Many families spend their days considering whether or not to do a drug addiction intervention on someone they care for. Drug addiction ruins the lives of an addict and their loved ones. The longer an addict abuses drugs, the more likely there will be a fatality or some other terrible crisis resulting from the downward spiral consistent with an addict’s lifestyle. With so much at stake, it is imperative that loved ones do everything they can to intervene, stopping the addict from destroying the family and their own life. For many families, a drug addiction intervention is the only way to get a loved one the help they so desperately need. Many addicts report that they would have never gone into treatment without the intervention.
What does a Drug Addiction Intervention do?
Addicts often live in denial about their addiction. A drug addiction intervention is designed to allow an addict to accept that they need to enter treatment. In an intervention, the family, friends and co-workers are assembled to confront the addict about the problem. A professional interventionist can guide the process. Due to the emotionally charged nature of an intervention, utilizing a professional with experience in interventions is mandatory.
Knowing what drug addiction looks like is key for identifying a substance abuse problem. Physical and behavioral changes are often the first signs that indicate there is a problem. Certain signs of drug abuse include weight gain or loss, change of friends or hangouts, poor grooming, bloodshot eyes, sudden drop in performance or attendance at work or school, slurred speech, mood swings, agitation, unusual smells on the breath and a sudden change in money requirements, to name a few.
Professional Drug Addiction Intervention
Staging an intervention should be done under the guidance of a professional interventionist. Given the highly-emotional nature of an intervention, it is ill-advised to consider an intervention without an objective professional leading the confrontation. Since the objective of an intervention is to persuade the addict to start treatment, it is wise to use all resources available.
There is no guarantee that an intervention will be successful. But for many recovering addicts, the confrontation with caring family members who force the addict to listen to how their addiction has negatively impacted them finally gets through to an addict in denial. Every addict deserves the second chance that a successful intervention offers.
Recovery After a Drug Addiction Intervention
The drug addiction intervention is the first step in the recovery process. The drug addiction interventionist will give you, the family, the tools you need to understand the enabling behaviors of addiction, how to draw your bottom lines and how to take back your life. Your loved one will need a strong support network for a long time to come.
In order to be truly successful after the drug addiction intervention and treatment, the next best step for the addict would be a sober-living house. A place where they are surrounded closely by others who want to start their new life of sobriety and who can be a support to each other while they learn new behaviors and experience emotional growth.

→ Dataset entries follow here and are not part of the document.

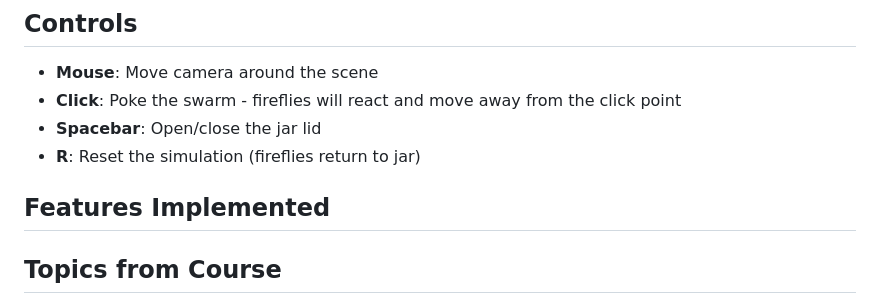
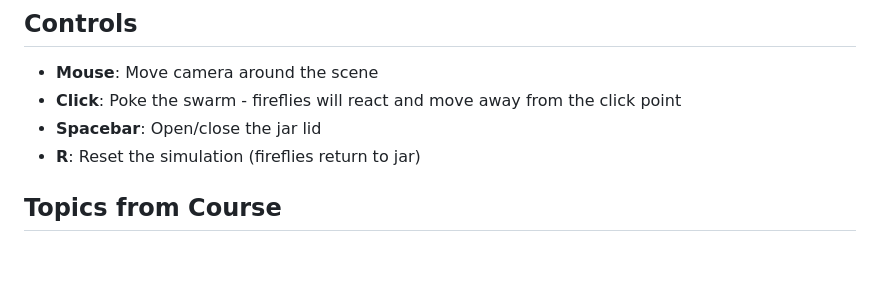
Before and after one commit to aneeshratnala/fireflies, a Markdown page: README.md, the part around the change. Drawn GitHub-style; blank space fills up the shorter version.

```diff
--- a/README.md
+++ b/README.md
@@ -34,7 +34,6 @@ npm run dev
 - **Spacebar**: Open/close the jar lid
 - **R**: Reset the simulation (fireflies return to jar)
 
-## Features Implemented
 
 ## Topics from Course
 We plan to implement features employing the following topics from the course:
```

During the addiction an addicts emotional growth is stunted. Childlike behaviors of manipulation and dishonesty will surface as we face away from harsh realities. After we are sober, we need to learn how to cope with life’s complications without our drug of choice. After the drug addiction intervention, treatment and sober-living comes the final stretch. Deciding on a course of recovery, be it twelve-step meetings, church or any on-going support away from the old ties and patterns.
Drug Addiction Interventionist
Our Professional Interventionists can perform a drug addiction intervention on your loved one with a 90% success rate. Our drug addiction intervention counselors are available 24 hours a day 7 days a week to give you guidance and support, not only up until the intervention, but for life. We will always be here to listen, help and guide you through this life-long process.